Explain how the diagnosis will help your child.
People often worry that having a diagnosis will negatively "label" a child, making people think she's weird and hurting her opportunities and her self-esteem. In fact the opposite is often true. It can be a relief to know that a child's struggles (and strengths) have a name and are actually pretty well understood and not that unusual.
Having a diagnosis also means that your family is eligible for therapies and services, which can be transformative.
Anticipate difficult reactions.
Family members can have different reactions to hearing about a child's diagnosis. Sometimes it's a relief because there's an explanation for the things that are challenging. Relatives might also feel sad or overwhelmed. It's normal to experience a range of emotions. They might also reject the diagnosis, which can leave you feeling very hurt and isolated.
"Initially receiving a diagnosis is a very big event. Sometimes hearing a diagnosis challenges parents' perceptions of what they envisioned parenthood would be," says Dr. Silverman. This is also true for grandparents. "Sometimes relatives, like parents, need to take some extra time to put the pieces together. Frustration or confusion or anger—they are not uncommon.
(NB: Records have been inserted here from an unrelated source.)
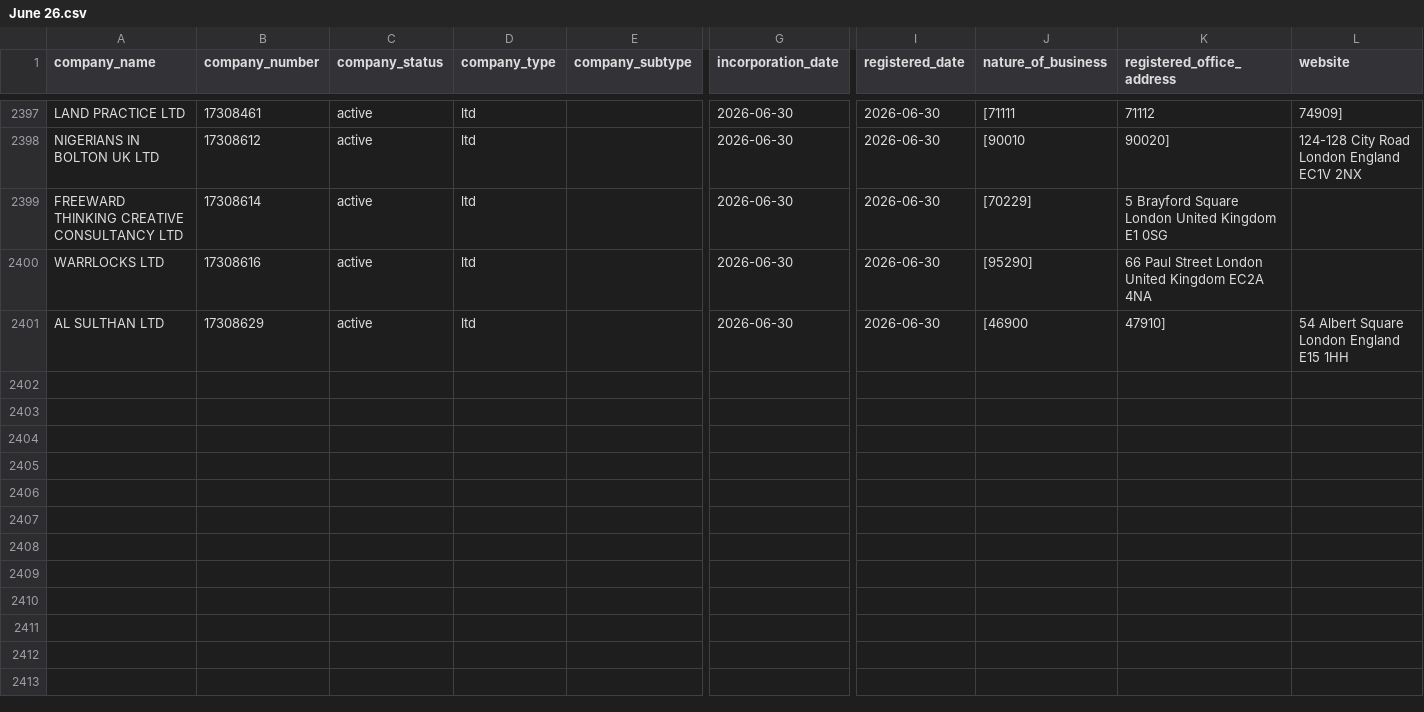
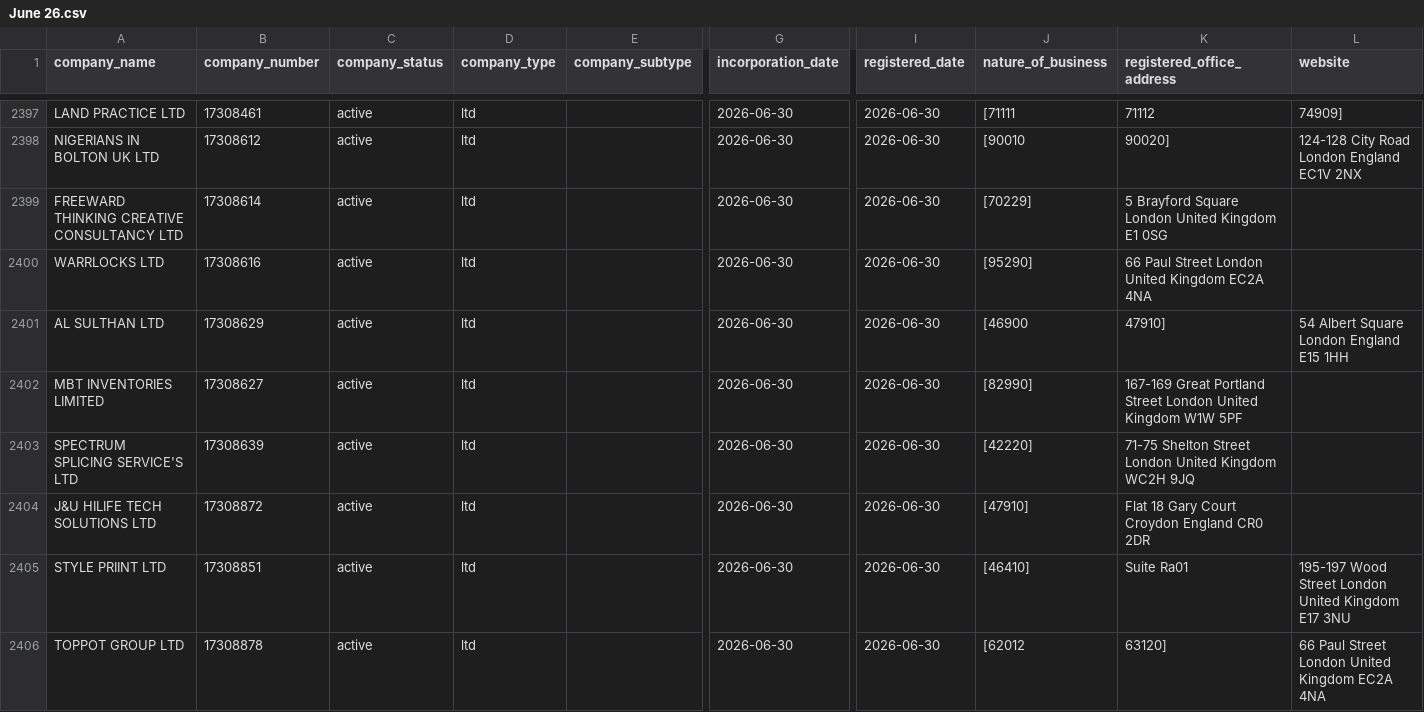
Before and after one commit to georgeunifi/George-Nicholson, a CSV file: London/Enriched/June 26.csv, drawn as a sheet; only a part is shown, gaps mark what is left out; rows hold the shown columns only; the diff covers the shown part only; the diff names each change by its address in the sheet, - before the commit and + after, or states it on an @@ line.

```diff
--- a/London/Enriched/June 26.csv
+++ b/London/Enriched/June 26.csv
+row 2402: MBT INVENTORIES LIMITED | 17308627 | active | ltd |  | 2026-06-30 | 2026-06-30 | [82990] | 167-169 Great Portland Street London United Kingdom W1W 5PF
+row 2403: SPECTRUM SPLICING SERVICE'S LTD | 17308639 | active | ltd |  | 2026-06-30 | 2026-06-30 | [42220] | 71-75 Shelton Street London United Kingdom WC2H 9JQ
+row 2404: J&U HILIFE TECH SOLUTIONS LTD | 17308872 | active | ltd |  | 2026-06-30 | 2026-06-30 | [47910] | Flat 18 Gary Court Croydon England CR0 2DR
+row 2405: STYLE PRIINT LTD | 17308851 | active | ltd |  | 2026-06-30 | 2026-06-30 | [46410] | Suite Ra01 | 195-197 Wood Street London United Kingdom E17 3NU
+row 2406: TOPPOT GROUP LTD | 17308878 | active | ltd |  | 2026-06-30 | 2026-06-30 | [62012 | 63120] | 66 Paul Street London United Kingdom EC2A 4NA
```
Also changed, not shown: 15 added rows elsewhere in this file.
Sometimes we need time to process it," she says.
Let your family members express their feelings, but also tell them that you're working with a team of providers to do what's best for your child. You can also say that they are important to you and your child, so you hope they will be supportive.
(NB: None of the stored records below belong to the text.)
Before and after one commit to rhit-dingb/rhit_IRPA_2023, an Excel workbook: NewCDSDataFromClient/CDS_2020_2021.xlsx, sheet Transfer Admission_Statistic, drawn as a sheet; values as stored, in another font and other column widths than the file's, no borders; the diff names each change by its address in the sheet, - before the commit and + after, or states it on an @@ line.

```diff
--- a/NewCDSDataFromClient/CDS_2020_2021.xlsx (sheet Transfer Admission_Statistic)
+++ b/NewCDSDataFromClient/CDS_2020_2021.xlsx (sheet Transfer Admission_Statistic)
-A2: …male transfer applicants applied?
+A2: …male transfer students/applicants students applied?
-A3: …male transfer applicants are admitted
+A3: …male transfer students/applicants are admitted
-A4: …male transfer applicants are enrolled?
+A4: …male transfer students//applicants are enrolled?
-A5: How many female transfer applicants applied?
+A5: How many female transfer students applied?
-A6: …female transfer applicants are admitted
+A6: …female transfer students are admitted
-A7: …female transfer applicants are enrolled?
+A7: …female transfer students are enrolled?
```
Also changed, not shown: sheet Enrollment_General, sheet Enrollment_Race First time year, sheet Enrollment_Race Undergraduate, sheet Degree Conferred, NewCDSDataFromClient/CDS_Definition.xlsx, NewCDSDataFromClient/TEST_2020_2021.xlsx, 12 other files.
Use your doctor if necessary.
If family members' reactions don't seem to be improving, Dr. Rosenthal recommends thinking about why they might be resistant. He says three common reasons are:
- They don't understand autism so they push it aside.
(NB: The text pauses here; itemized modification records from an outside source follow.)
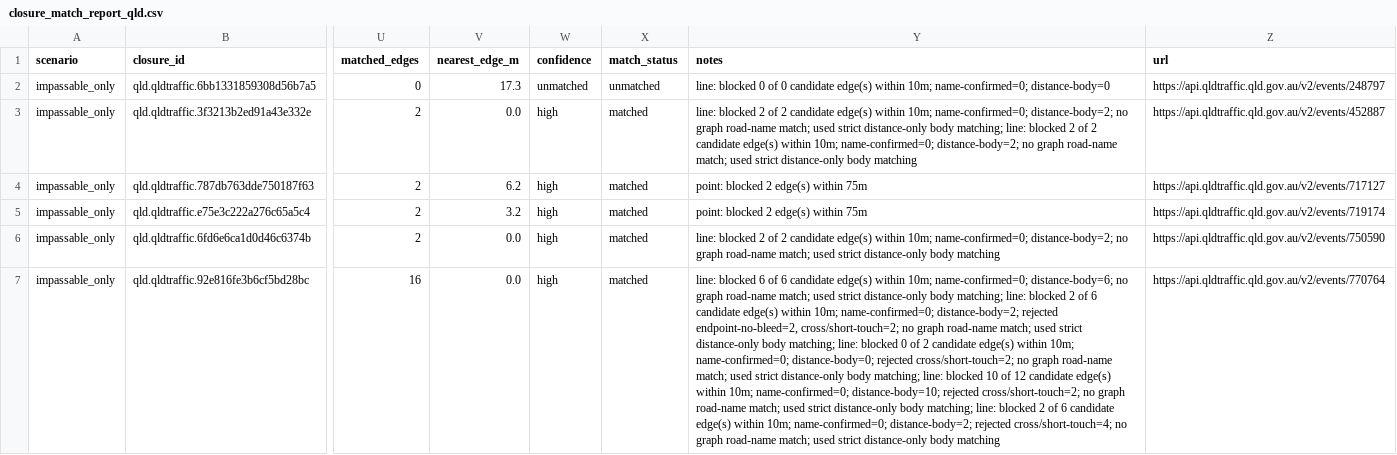
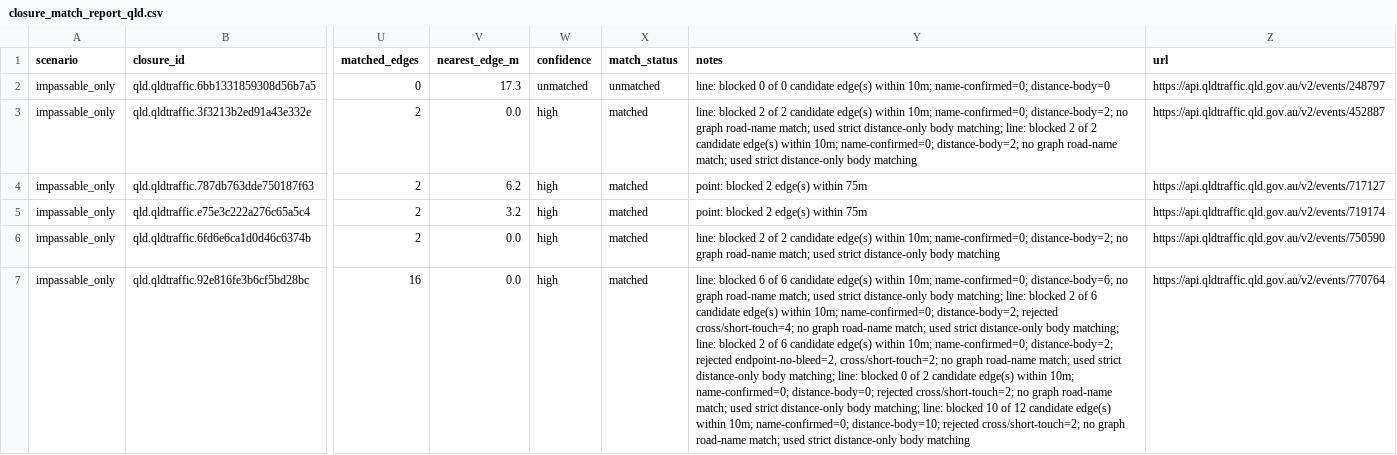
Before and after one commit to gowlettluke/qld_only_isolation, a CSV file: out_isolation_current/closure_match_report_qld.csv, drawn as a sheet; only a part is shown, gaps mark what is left out; the diff covers the shown part only; the diff names each change by its address in the sheet, - before the commit and + after, or states it on an @@ line.

```diff
--- a/out_isolation_current/closure_match_report_qld.csv
+++ b/out_isolation_current/closure_match_report_qld.csv
-Y7 (notes): …distance-body=2; rejected endpoint-no-bleed=2, cross/short-touch=2; no graph road-name match; used strict distance-only body matching; line: blocked 0 of 2 candidate edge(s) within 10m; name-confirmed=0; distance-body=0; rejected cross/short-touch=2; no graph road-name match; used strict distance-only body matching; line: blocked 10 of 12 candidate edge(s) within 10m; name-confirmed=0; distance-body=10; rejected cross/short-touch=2; no graph road-name match; used strict distance-only body matching; line: blocked 2 of 6 candidate edge(s) within 10m; name-confirmed=0; distance-body=2; rejected cross/short-touch=4; no graph…
+Y7 (notes): …distance-body=2; rejected cross/short-touch=4; no graph road-name match; used strict distance-only body matching; line: blocked 2 of 6 candidate edge(s) within 10m; name-confirmed=0; distance-body=2; rejected endpoint-no-bleed=2, cross/short-touch=2; no graph road-name match; used strict distance-only body matching; line: blocked 0 of 2 candidate edge(s) within 10m; name-confirmed=0; distance-body=0; rejected cross/short-touch=2; no graph road-name match; used strict distance-only body matching; line: blocked 10 of 12 candidate edge(s) within 10m; name-confirmed=0; distance-body=10; rejected cross/short-touch=2; no graph…
```
Also changed, not shown: 3 edited cells elsewhere in this file, 7 other files.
- They think they know what autism is and they don't agree it's the right diagnosis.
- They don't know how to handle it and it's overwhelming for them to consider.
"I've had situations where I've encouraged parents to have their extended family come in if that person was having trouble coping or understanding what was happening," he says.
"Psychoeducation can be helpful for everyone no matter what. If people have really big misconceptions about the diagnosis or are feeling helpless, this is an opportunity to educate them."
Dr. Rosenthal also notes that if you are currently going through the evaluation process, it can be a good idea to have your relatives come in for the feedback.
Dr. Silverman suggests that parents download the 100 Day Kit from Autism Speaks, which also has tips specifically for grandparents, brothers and sisters, and extended family members.
"I tell people to download this kit and then go on a 30 day internet fast," says Dr. Silverman. "Stay off of it. The great thing about the internet is that it gives us so much information, and the bad thing is that anybody who has an idea can write something and it can be toxic or incorrect. "
For family members who prefer books, she also recommends The Official Autism 101 Manual by Karen L. Simmons.
Ask people for help (and be specific!).
This can actually be a relief for you and the people you're asking because it's in our nature to want to help family and friends, but sometimes people don't because they aren't sure how or are afraid they might be overstepping. So if you want help, say it.
Talk with other parents.
Parents making sense of a new diagnosis can sometimes feel overwhelmed and alone. Dr. Silverman says that one of the most important things, besides getting good treatment, is spending time with other special needs parents. "Being in the company of other parents can make you feel strong rather than alone and isolated. It's important to have people who get it," she says. "They can say, 'Someone said that to me too, and it's so frustrating because that's not the way it is.' "
Your child's doctor might be able to recommend a local support group, or you could look online or network with other parents at special needs sports or activity groups.